Which lines in the records below contain the word "components"? Copy each one out.

# DATA SUPPLIED
'''

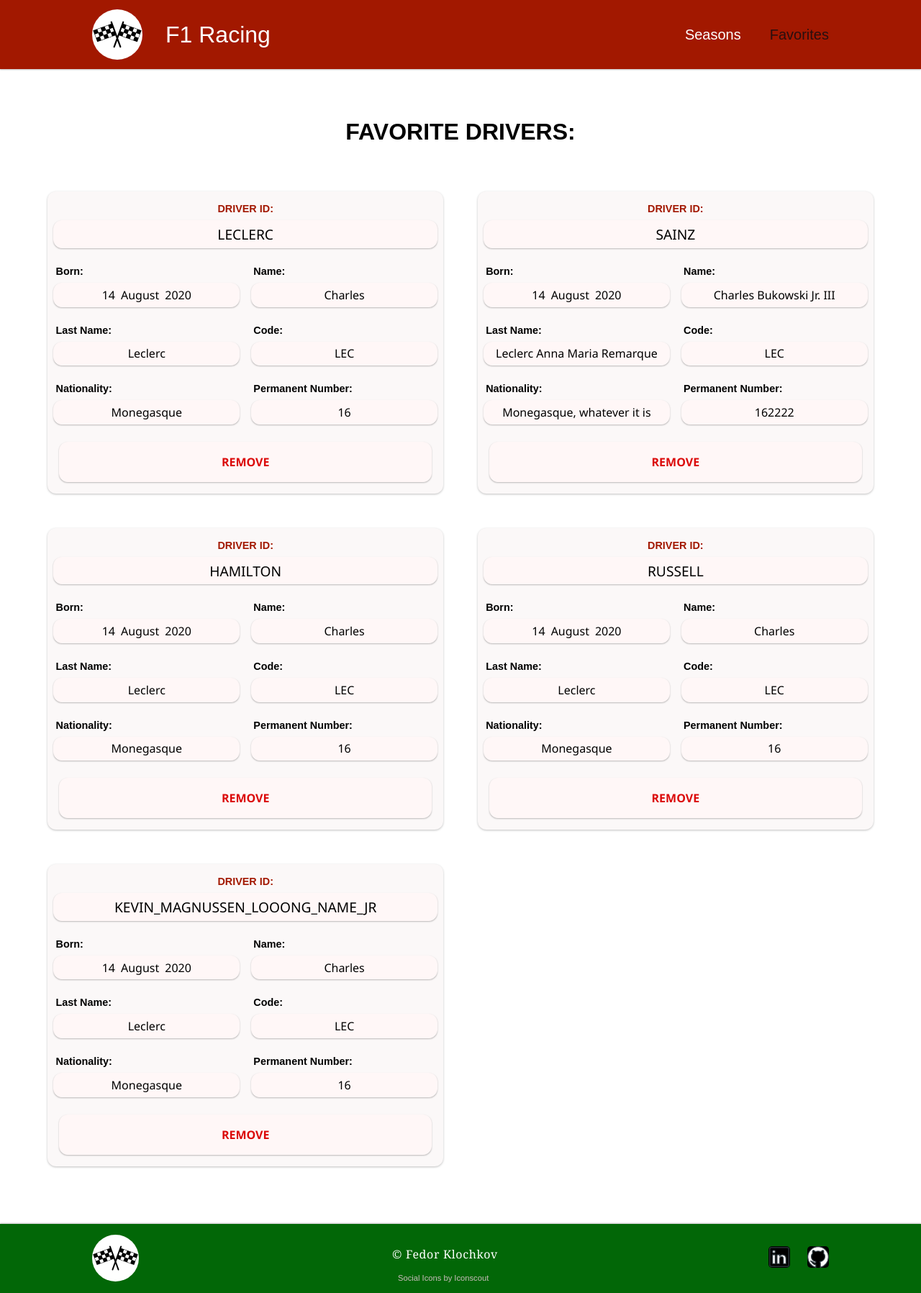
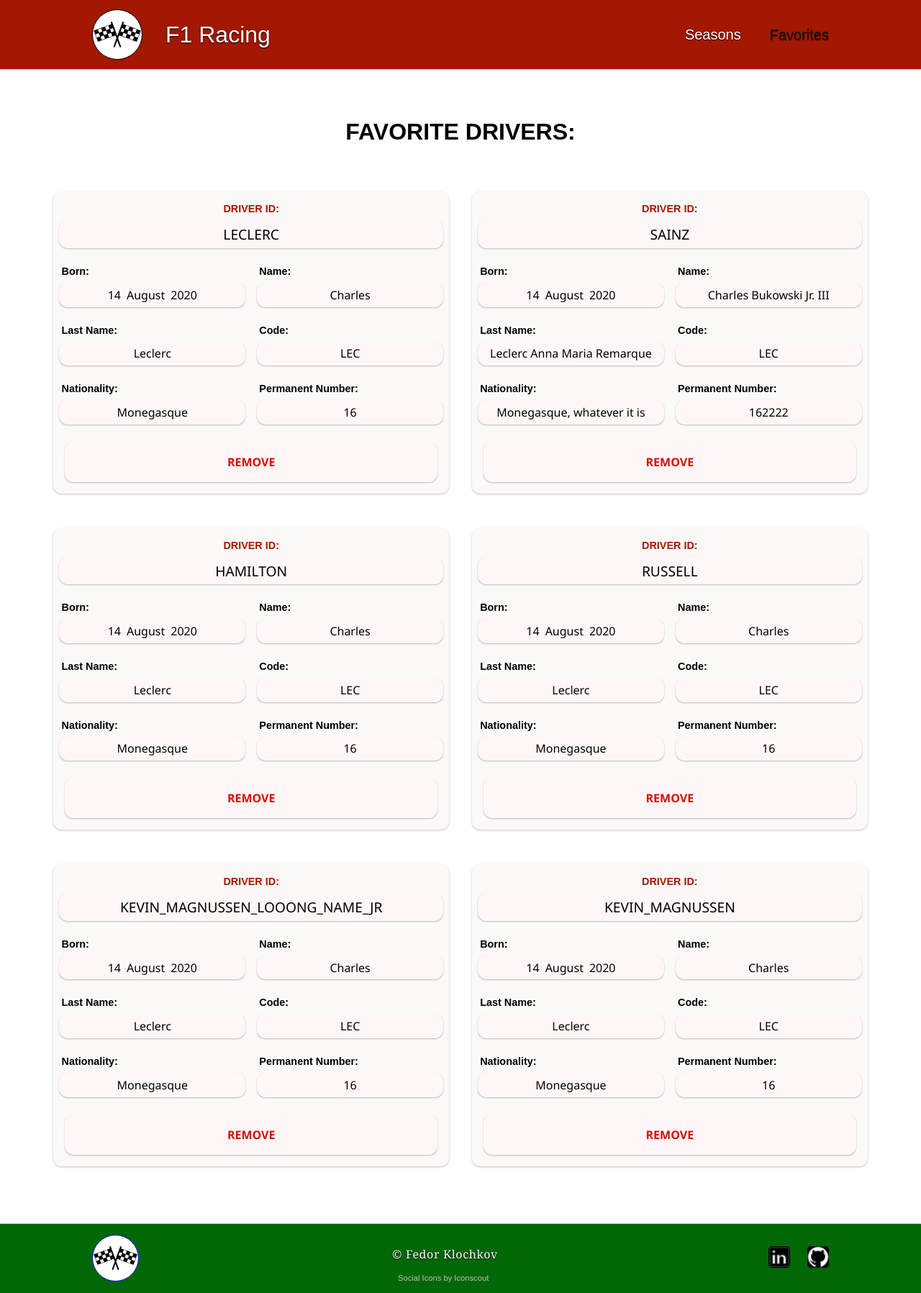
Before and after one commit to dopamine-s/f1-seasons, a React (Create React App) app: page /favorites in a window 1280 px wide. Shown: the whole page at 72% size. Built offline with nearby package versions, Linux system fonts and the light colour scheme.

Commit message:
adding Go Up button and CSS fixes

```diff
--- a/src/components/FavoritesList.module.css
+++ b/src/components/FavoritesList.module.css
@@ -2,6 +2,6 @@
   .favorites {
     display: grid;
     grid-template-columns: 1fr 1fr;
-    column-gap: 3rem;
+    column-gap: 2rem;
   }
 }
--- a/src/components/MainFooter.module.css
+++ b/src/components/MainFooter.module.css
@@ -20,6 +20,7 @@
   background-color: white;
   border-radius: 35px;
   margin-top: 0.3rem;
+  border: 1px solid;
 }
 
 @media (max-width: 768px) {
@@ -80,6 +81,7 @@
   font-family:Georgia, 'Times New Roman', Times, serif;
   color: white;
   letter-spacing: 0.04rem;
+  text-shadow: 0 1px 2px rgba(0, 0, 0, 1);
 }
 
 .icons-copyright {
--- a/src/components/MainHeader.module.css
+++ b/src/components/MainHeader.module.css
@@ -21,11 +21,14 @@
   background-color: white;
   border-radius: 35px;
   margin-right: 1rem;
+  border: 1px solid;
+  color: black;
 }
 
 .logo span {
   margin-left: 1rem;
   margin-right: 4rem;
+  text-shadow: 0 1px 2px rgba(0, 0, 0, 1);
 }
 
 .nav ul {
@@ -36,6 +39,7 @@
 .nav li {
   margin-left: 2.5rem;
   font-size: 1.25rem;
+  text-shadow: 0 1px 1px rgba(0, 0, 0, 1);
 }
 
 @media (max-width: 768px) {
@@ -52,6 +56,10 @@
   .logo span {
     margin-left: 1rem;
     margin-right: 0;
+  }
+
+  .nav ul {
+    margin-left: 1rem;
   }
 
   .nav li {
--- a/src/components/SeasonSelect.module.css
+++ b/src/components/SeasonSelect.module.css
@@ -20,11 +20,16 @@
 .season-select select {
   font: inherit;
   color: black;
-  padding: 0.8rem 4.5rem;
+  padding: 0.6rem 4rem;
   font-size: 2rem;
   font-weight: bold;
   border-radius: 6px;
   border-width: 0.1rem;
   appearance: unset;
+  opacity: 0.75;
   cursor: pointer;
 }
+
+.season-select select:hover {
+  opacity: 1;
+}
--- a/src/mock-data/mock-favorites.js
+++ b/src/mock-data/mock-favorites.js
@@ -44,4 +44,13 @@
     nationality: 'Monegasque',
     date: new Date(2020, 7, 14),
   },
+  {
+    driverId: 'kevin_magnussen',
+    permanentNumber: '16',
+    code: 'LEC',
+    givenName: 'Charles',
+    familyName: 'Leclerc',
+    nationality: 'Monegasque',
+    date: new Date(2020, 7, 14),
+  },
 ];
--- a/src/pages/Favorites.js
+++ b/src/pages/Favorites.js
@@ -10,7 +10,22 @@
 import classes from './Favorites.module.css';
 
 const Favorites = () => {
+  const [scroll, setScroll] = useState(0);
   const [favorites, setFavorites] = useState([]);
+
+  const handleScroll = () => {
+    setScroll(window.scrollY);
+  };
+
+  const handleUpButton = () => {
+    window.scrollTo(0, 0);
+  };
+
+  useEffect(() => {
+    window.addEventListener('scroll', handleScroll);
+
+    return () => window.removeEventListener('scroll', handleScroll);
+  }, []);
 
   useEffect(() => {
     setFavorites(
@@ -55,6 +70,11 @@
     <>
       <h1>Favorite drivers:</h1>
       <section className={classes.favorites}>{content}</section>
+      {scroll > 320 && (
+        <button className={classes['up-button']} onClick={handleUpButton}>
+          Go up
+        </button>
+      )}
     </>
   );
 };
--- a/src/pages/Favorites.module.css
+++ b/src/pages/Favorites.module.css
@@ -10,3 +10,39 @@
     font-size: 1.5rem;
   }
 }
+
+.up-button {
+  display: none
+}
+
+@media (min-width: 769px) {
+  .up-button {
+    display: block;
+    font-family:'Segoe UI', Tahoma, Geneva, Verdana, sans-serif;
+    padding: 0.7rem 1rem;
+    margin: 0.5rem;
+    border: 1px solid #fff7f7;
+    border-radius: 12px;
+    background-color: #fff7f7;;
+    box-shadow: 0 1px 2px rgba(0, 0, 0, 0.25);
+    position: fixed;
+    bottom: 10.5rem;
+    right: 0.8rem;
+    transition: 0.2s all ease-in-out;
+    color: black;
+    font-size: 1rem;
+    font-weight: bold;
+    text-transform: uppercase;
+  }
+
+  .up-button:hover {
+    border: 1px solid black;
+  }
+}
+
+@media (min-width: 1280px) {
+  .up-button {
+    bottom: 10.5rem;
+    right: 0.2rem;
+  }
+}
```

'''
'''

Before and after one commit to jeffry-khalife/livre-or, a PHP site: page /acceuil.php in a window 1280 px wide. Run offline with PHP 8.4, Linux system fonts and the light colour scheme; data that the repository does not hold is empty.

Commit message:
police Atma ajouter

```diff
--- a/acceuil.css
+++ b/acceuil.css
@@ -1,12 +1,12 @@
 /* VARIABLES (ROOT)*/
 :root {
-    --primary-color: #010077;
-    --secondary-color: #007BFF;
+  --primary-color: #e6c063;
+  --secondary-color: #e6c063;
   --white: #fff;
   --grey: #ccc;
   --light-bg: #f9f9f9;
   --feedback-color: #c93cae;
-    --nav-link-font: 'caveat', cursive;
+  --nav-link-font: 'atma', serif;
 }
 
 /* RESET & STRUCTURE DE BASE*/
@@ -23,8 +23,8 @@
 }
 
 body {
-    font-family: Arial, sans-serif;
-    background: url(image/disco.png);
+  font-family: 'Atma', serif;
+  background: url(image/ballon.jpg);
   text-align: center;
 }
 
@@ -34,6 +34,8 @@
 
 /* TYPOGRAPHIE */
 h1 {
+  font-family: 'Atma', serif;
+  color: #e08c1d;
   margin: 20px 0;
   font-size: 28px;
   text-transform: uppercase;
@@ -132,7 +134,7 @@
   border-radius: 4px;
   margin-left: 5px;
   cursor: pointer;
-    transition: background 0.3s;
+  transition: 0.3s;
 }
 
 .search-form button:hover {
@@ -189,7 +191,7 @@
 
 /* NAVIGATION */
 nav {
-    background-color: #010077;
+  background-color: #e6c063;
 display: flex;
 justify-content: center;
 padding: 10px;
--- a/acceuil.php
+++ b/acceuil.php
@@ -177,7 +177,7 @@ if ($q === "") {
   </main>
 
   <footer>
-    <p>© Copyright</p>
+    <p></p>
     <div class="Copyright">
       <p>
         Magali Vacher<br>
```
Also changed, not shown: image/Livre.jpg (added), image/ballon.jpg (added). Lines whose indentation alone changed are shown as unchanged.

'''
'''

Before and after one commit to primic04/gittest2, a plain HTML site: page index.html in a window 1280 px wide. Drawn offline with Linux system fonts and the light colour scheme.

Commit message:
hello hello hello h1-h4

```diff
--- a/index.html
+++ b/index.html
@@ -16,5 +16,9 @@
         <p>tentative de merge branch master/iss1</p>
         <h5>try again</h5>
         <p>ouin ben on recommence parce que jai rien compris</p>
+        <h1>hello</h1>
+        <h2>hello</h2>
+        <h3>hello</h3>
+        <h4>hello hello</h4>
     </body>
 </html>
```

'''

# SOLUTION TO THIS PROBLEM
--- a/src/components/FavoritesList.module.css
+++ b/src/components/FavoritesList.module.css
--- a/src/components/MainFooter.module.css
+++ b/src/components/MainFooter.module.css
--- a/src/components/MainHeader.module.css
+++ b/src/components/MainHeader.module.css
--- a/src/components/SeasonSelect.module.css
+++ b/src/components/SeasonSelect.module.css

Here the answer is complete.